Citation: Li W, Yang Z, Zuo J, Wang J and Li X (2022) Emerging carbon-based flexible anodes for potassium-ion batteries: Progress and opportunities. Front. Chem. 10:1002540. doi: 10.3389/fchem.2022.1002540
Received: 25 July 2022; Accepted: 22 August 2022;
Published: 08 September 2022.
Edited by:Tao Wei, Jiangsu University of Science and Technology, China
Reviewed by:Weiling Liu, Nanyang Technological University, Singapore
Xianhong Rui, Guangdong University of Technology, China
Copyright © 2022 Li, Yang, Zuo, Wang and Li. This is an open-access article distributed under the terms of the Creative Commons Attribution License (CC BY). The use, distribution or reproduction in other forums is permitted, provided the original author(s) and the copyright owner(s) are credited and that the original publication in this journal is cited, in accordance with accepted academic practice. No use, distribution or reproduction is permitted which does not comply with these terms.

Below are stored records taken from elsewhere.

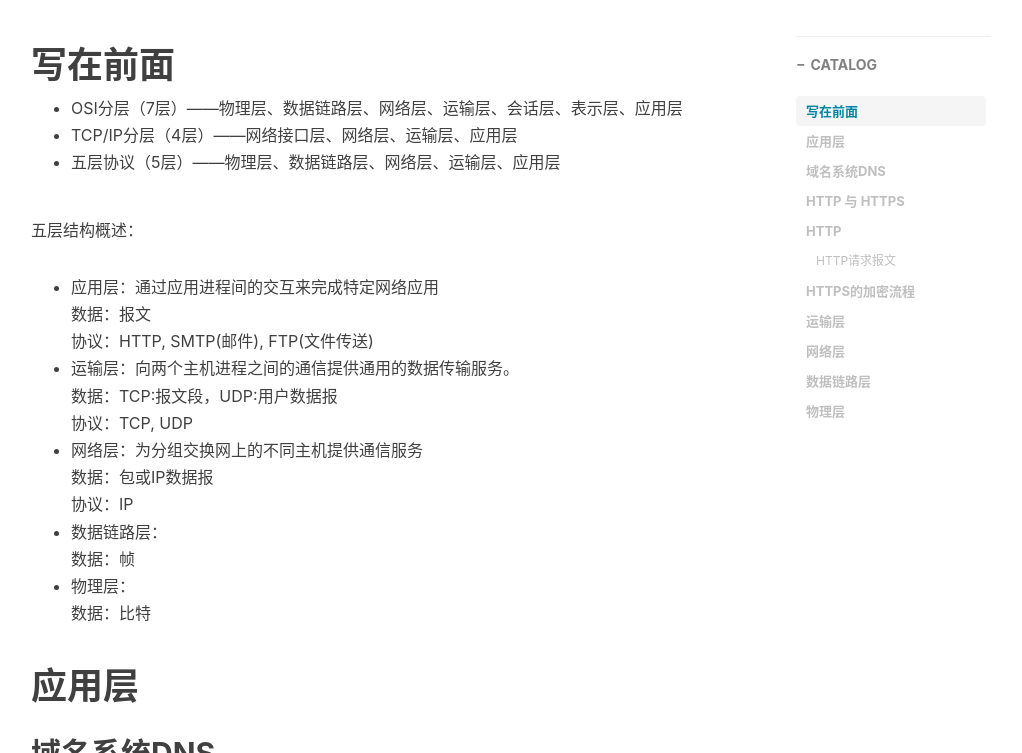
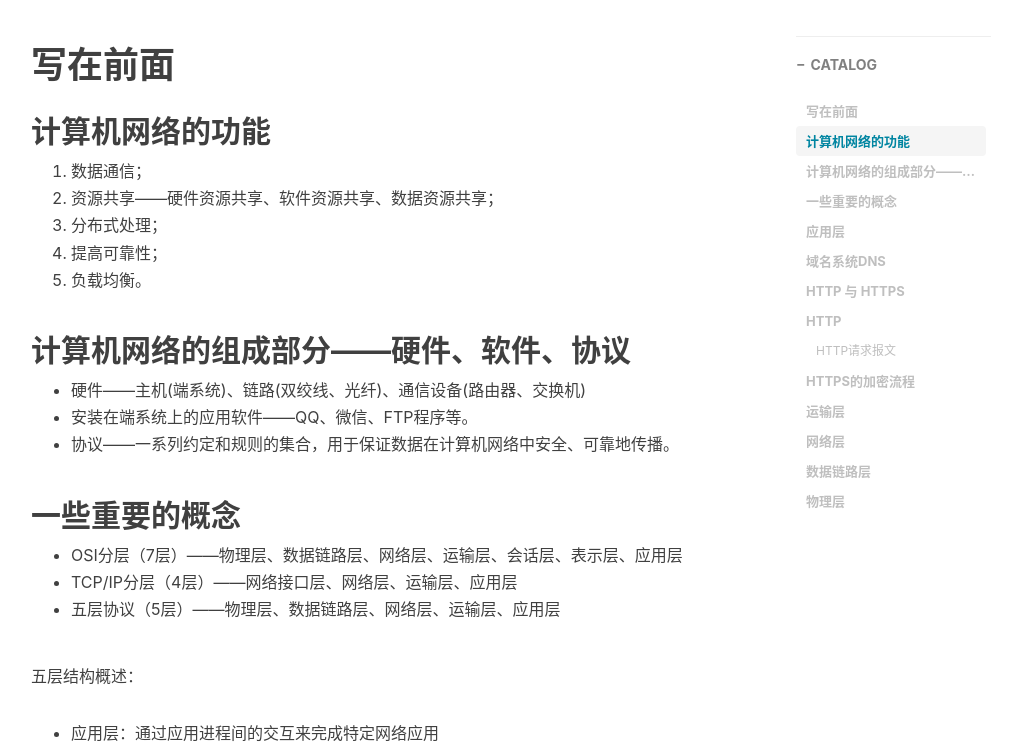
Before and after one commit to xie96808/xie96808.github.io, a Jekyll site: the page built from _posts/2022-04-06-计算机网络专题(未完成).md, in a window 1280 px wide and 900 px high, scrolled down 380 px, cut to the strip 147-900 px from the top of the window. Shown: the whole strip, without its empty margins (234-1256 px from the left). Built offline with Jekyll 4.4.1, drawn with Linux system fonts in a browser that asks for light colours; nearby versions of some CDN libraries; comment, search, counter and statistics services are not loaded.

Commit message:
Update 2022-04-06-计算机网络专题(未完成).md

```diff
--- a/_posts/2022-04-06-计算机网络专题(未完成).md
+++ b/_posts/2022-04-06-计算机网络专题(未完成).md
@@ -12,8 +12,23 @@ tags:								#标签
     - 计算机网络
 ---
 
+# 写在前面
 
-# 写在前面
+## 计算机网络的功能
+
+1. 数据通信；
+2. 资源共享——硬件资源共享、软件资源共享、数据资源共享；
+3. 分布式处理；
+4. 提高可靠性；
+5. 负载均衡。
+
+## 计算机网络的组成部分——硬件、软件、协议
+
+* 硬件——主机(端系统)、链路(双绞线、光纤)、通信设备(路由器、交换机)
+* 安装在端系统上的应用软件——QQ、微信、FTP程序等。
+* 协议——一系列约定和规则的集合，用于保证数据在计算机网络中安全、可靠地传播。
+
+## 一些重要的概念
 
 * OSI分层（7层）——物理层、数据链路层、网络层、运输层、会话层、表示层、应用层
 * TCP/IP分层（4层）——网络接口层、网络层、运输层、应用层
@@ -34,6 +49,8 @@ tags:								#标签
 数据：帧
 * 物理层：
 数据：比特
+
+----------------------------
 
 # 应用层
 
```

*Correspondence: Xifei Li, firstname.lastname@example.org
†These authors have contributed equally to this work